TASK STATEMENT –
All of the entries are to be returned word for word.

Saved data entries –
____
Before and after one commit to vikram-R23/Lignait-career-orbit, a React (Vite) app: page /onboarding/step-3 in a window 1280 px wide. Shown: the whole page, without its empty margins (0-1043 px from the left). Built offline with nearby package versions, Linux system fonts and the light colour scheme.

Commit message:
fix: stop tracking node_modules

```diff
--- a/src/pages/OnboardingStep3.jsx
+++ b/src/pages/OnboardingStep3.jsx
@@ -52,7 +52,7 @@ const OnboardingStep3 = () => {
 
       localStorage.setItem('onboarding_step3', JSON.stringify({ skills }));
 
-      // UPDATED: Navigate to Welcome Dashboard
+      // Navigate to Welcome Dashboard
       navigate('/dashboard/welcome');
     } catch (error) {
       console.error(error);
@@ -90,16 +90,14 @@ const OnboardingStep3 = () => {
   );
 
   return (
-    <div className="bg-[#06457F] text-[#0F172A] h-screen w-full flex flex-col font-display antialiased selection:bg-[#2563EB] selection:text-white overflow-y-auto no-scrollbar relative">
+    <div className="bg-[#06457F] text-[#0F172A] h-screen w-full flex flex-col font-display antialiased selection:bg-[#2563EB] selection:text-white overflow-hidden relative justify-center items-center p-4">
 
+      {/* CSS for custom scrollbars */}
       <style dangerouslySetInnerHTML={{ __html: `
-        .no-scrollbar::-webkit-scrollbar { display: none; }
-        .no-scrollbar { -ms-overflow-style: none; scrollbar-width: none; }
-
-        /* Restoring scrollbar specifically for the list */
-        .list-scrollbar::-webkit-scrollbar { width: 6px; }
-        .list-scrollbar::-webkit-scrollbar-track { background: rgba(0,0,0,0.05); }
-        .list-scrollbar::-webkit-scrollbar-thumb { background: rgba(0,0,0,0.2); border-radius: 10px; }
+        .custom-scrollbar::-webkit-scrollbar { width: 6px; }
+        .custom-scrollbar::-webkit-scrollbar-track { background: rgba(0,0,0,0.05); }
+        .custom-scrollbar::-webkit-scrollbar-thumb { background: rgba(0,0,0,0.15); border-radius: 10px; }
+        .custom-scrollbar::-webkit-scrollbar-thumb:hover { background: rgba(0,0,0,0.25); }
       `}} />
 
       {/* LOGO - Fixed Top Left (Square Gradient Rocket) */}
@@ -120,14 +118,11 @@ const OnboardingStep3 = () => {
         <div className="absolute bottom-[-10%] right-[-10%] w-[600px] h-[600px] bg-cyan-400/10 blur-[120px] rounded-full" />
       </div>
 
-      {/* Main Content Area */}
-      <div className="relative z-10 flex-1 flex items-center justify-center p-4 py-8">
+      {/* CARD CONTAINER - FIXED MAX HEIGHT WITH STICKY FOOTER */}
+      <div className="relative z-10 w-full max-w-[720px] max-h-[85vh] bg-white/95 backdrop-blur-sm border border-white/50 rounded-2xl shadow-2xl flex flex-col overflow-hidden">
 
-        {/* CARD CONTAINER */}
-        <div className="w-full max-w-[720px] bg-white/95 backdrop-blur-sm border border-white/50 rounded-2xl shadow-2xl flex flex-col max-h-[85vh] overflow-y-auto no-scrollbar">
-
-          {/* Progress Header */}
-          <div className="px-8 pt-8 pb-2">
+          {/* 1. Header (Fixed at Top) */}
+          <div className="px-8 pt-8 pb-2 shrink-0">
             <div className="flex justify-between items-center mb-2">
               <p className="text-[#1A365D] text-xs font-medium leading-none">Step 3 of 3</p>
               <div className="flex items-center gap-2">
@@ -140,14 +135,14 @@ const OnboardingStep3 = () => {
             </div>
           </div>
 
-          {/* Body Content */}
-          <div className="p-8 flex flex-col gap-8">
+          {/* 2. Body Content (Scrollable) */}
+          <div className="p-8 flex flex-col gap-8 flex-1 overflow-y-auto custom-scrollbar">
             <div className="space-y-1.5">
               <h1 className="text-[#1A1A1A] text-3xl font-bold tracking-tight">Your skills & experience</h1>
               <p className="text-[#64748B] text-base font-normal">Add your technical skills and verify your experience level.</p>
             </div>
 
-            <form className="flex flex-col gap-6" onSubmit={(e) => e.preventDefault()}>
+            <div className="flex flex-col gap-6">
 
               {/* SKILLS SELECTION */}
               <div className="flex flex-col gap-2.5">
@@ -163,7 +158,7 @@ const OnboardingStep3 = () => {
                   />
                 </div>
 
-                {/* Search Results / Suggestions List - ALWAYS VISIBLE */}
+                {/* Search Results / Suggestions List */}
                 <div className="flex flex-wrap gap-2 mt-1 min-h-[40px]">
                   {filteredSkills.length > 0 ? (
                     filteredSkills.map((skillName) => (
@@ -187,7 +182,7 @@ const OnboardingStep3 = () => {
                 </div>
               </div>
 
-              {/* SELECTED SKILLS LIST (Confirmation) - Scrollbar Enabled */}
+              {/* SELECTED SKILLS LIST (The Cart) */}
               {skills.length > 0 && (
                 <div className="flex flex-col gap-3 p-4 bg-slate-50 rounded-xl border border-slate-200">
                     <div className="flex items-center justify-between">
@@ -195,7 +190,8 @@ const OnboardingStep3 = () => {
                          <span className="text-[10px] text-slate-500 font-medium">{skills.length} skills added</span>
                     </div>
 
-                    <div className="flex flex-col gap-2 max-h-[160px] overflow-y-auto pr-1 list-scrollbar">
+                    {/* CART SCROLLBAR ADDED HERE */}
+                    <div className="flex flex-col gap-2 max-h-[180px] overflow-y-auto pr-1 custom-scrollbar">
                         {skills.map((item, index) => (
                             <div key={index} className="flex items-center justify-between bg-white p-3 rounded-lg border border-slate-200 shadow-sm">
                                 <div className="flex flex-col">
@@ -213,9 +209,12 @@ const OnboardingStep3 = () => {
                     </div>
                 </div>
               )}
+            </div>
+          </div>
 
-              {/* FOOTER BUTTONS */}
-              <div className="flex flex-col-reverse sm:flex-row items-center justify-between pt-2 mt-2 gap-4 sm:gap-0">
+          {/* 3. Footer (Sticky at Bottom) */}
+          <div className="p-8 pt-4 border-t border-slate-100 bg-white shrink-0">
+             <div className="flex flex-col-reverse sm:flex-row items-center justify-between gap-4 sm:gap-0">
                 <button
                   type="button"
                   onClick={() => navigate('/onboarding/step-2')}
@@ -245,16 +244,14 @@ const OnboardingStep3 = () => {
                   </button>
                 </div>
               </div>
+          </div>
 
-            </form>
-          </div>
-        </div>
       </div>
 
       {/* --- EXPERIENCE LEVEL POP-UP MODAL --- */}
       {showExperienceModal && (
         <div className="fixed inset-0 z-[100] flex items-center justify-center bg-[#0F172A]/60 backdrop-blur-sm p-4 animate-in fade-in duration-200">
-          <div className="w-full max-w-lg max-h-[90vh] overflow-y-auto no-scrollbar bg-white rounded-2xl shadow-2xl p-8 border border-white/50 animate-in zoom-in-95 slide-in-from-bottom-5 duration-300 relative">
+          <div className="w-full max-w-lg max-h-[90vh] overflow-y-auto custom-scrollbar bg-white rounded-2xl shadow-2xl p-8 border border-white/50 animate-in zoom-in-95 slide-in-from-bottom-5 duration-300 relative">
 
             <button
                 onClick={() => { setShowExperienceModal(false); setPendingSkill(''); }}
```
____
EXERCISE RESPONSE –
Before and after one commit to vikram-R23/Lignait-career-orbit, a React (Vite) app: page /onboarding/step-3 in a window 1280 px wide. Shown: the whole page, without its empty margins (0-1043 px from the left). Built offline with nearby package versions, Linux system fonts and the light colour scheme.

Commit message:
fix: stop tracking node_modules

```diff
--- a/src/pages/OnboardingStep3.jsx
+++ b/src/pages/OnboardingStep3.jsx
@@ -52,7 +52,7 @@ const OnboardingStep3 = () => {
 
       localStorage.setItem('onboarding_step3', JSON.stringify({ skills }));
 
-      // UPDATED: Navigate to Welcome Dashboard
+      // Navigate to Welcome Dashboard
       navigate('/dashboard/welcome');
     } catch (error) {
       console.error(error);
@@ -90,16 +90,14 @@ const OnboardingStep3 = () => {
   );
 
   return (
-    <div className="bg-[#06457F] text-[#0F172A] h-screen w-full flex flex-col font-display antialiased selection:bg-[#2563EB] selection:text-white overflow-y-auto no-scrollbar relative">
+    <div className="bg-[#06457F] text-[#0F172A] h-screen w-full flex flex-col font-display antialiased selection:bg-[#2563EB] selection:text-white overflow-hidden relative justify-center items-center p-4">
 
+      {/* CSS for custom scrollbars */}
       <style dangerouslySetInnerHTML={{ __html: `
-        .no-scrollbar::-webkit-scrollbar { display: none; }
-        .no-scrollbar { -ms-overflow-style: none; scrollbar-width: none; }
-
-        /* Restoring scrollbar specifically for the list */
-        .list-scrollbar::-webkit-scrollbar { width: 6px; }
-        .list-scrollbar::-webkit-scrollbar-track { background: rgba(0,0,0,0.05); }
-        .list-scrollbar::-webkit-scrollbar-thumb { background: rgba(0,0,0,0.2); border-radius: 10px; }
+        .custom-scrollbar::-webkit-scrollbar { width: 6px; }
+        .custom-scrollbar::-webkit-scrollbar-track { background: rgba(0,0,0,0.05); }
+        .custom-scrollbar::-webkit-scrollbar-thumb { background: rgba(0,0,0,0.15); border-radius: 10px; }
+        .custom-scrollbar::-webkit-scrollbar-thumb:hover { background: rgba(0,0,0,0.25); }
       `}} />
 
       {/* LOGO - Fixed Top Left (Square Gradient Rocket) */}
@@ -120,14 +118,11 @@ const OnboardingStep3 = () => {
         <div className="absolute bottom-[-10%] right-[-10%] w-[600px] h-[600px] bg-cyan-400/10 blur-[120px] rounded-full" />
       </div>
 
-      {/* Main Content Area */}
-      <div className="relative z-10 flex-1 flex items-center justify-center p-4 py-8">
+      {/* CARD CONTAINER - FIXED MAX HEIGHT WITH STICKY FOOTER */}
+      <div className="relative z-10 w-full max-w-[720px] max-h-[85vh] bg-white/95 backdrop-blur-sm border border-white/50 rounded-2xl shadow-2xl flex flex-col overflow-hidden">
 
-        {/* CARD CONTAINER */}
-        <div className="w-full max-w-[720px] bg-white/95 backdrop-blur-sm border border-white/50 rounded-2xl shadow-2xl flex flex-col max-h-[85vh] overflow-y-auto no-scrollbar">
-
-          {/* Progress Header */}
-          <div className="px-8 pt-8 pb-2">
+          {/* 1. Header (Fixed at Top) */}
+          <div className="px-8 pt-8 pb-2 shrink-0">
             <div className="flex justify-between items-center mb-2">
               <p className="text-[#1A365D] text-xs font-medium leading-none">Step 3 of 3</p>
               <div className="flex items-center gap-2">
@@ -140,14 +135,14 @@ const OnboardingStep3 = () => {
             </div>
           </div>
 
-          {/* Body Content */}
-          <div className="p-8 flex flex-col gap-8">
+          {/* 2. Body Content (Scrollable) */}
+          <div className="p-8 flex flex-col gap-8 flex-1 overflow-y-auto custom-scrollbar">
             <div className="space-y-1.5">
               <h1 className="text-[#1A1A1A] text-3xl font-bold tracking-tight">Your skills & experience</h1>
               <p className="text-[#64748B] text-base font-normal">Add your technical skills and verify your experience level.</p>
             </div>
 
-            <form className="flex flex-col gap-6" onSubmit={(e) => e.preventDefault()}>
+            <div className="flex flex-col gap-6">
 
               {/* SKILLS SELECTION */}
               <div className="flex flex-col gap-2.5">
@@ -163,7 +158,7 @@ const OnboardingStep3 = () => {
                   />
                 </div>
 
-                {/* Search Results / Suggestions List - ALWAYS VISIBLE */}
+                {/* Search Results / Suggestions List */}
                 <div className="flex flex-wrap gap-2 mt-1 min-h-[40px]">
                   {filteredSkills.length > 0 ? (
                     filteredSkills.map((skillName) => (
@@ -187,7 +182,7 @@ const OnboardingStep3 = () => {
                 </div>
               </div>
 
-              {/* SELECTED SKILLS LIST (Confirmation) - Scrollbar Enabled */}
+              {/* SELECTED SKILLS LIST (The Cart) */}
               {skills.length > 0 && (
                 <div className="flex flex-col gap-3 p-4 bg-slate-50 rounded-xl border border-slate-200">
                     <div className="flex items-center justify-between">
@@ -195,7 +190,8 @@ const OnboardingStep3 = () => {
                          <span className="text-[10px] text-slate-500 font-medium">{skills.length} skills added</span>
                     </div>
 
-                    <div className="flex flex-col gap-2 max-h-[160px] overflow-y-auto pr-1 list-scrollbar">
+                    {/* CART SCROLLBAR ADDED HERE */}
+                    <div className="flex flex-col gap-2 max-h-[180px] overflow-y-auto pr-1 custom-scrollbar">
                         {skills.map((item, index) => (
                             <div key={index} className="flex items-center justify-between bg-white p-3 rounded-lg border border-slate-200 shadow-sm">
                                 <div className="flex flex-col">
@@ -213,9 +209,12 @@ const OnboardingStep3 = () => {
                     </div>
                 </div>
               )}
+            </div>
+          </div>
 
-              {/* FOOTER BUTTONS */}
-              <div className="flex flex-col-reverse sm:flex-row items-center justify-between pt-2 mt-2 gap-4 sm:gap-0">
+          {/* 3. Footer (Sticky at Bottom) */}
+          <div className="p-8 pt-4 border-t border-slate-100 bg-white shrink-0">
+             <div className="flex flex-col-reverse sm:flex-row items-center justify-between gap-4 sm:gap-0">
                 <button
                   type="button"
                   onClick={() => navigate('/onboarding/step-2')}
@@ -245,16 +244,14 @@ const OnboardingStep3 = () => {
                   </button>
                 </div>
               </div>
+          </div>
 
-            </form>
-          </div>
-        </div>
       </div>
 
       {/* --- EXPERIENCE LEVEL POP-UP MODAL --- */}
       {showExperienceModal && (
         <div className="fixed inset-0 z-[100] flex items-center justify-center bg-[#0F172A]/60 backdrop-blur-sm p-4 animate-in fade-in duration-200">
-          <div className="w-full max-w-lg max-h-[90vh] overflow-y-auto no-scrollbar bg-white rounded-2xl shadow-2xl p-8 border border-white/50 animate-in zoom-in-95 slide-in-from-bottom-5 duration-300 relative">
+          <div className="w-full max-w-lg max-h-[90vh] overflow-y-auto custom-scrollbar bg-white rounded-2xl shadow-2xl p-8 border border-white/50 animate-in zoom-in-95 slide-in-from-bottom-5 duration-300 relative">
 
             <button
                 onClick={() => { setShowExperienceModal(false); setPendingSkill(''); }}
```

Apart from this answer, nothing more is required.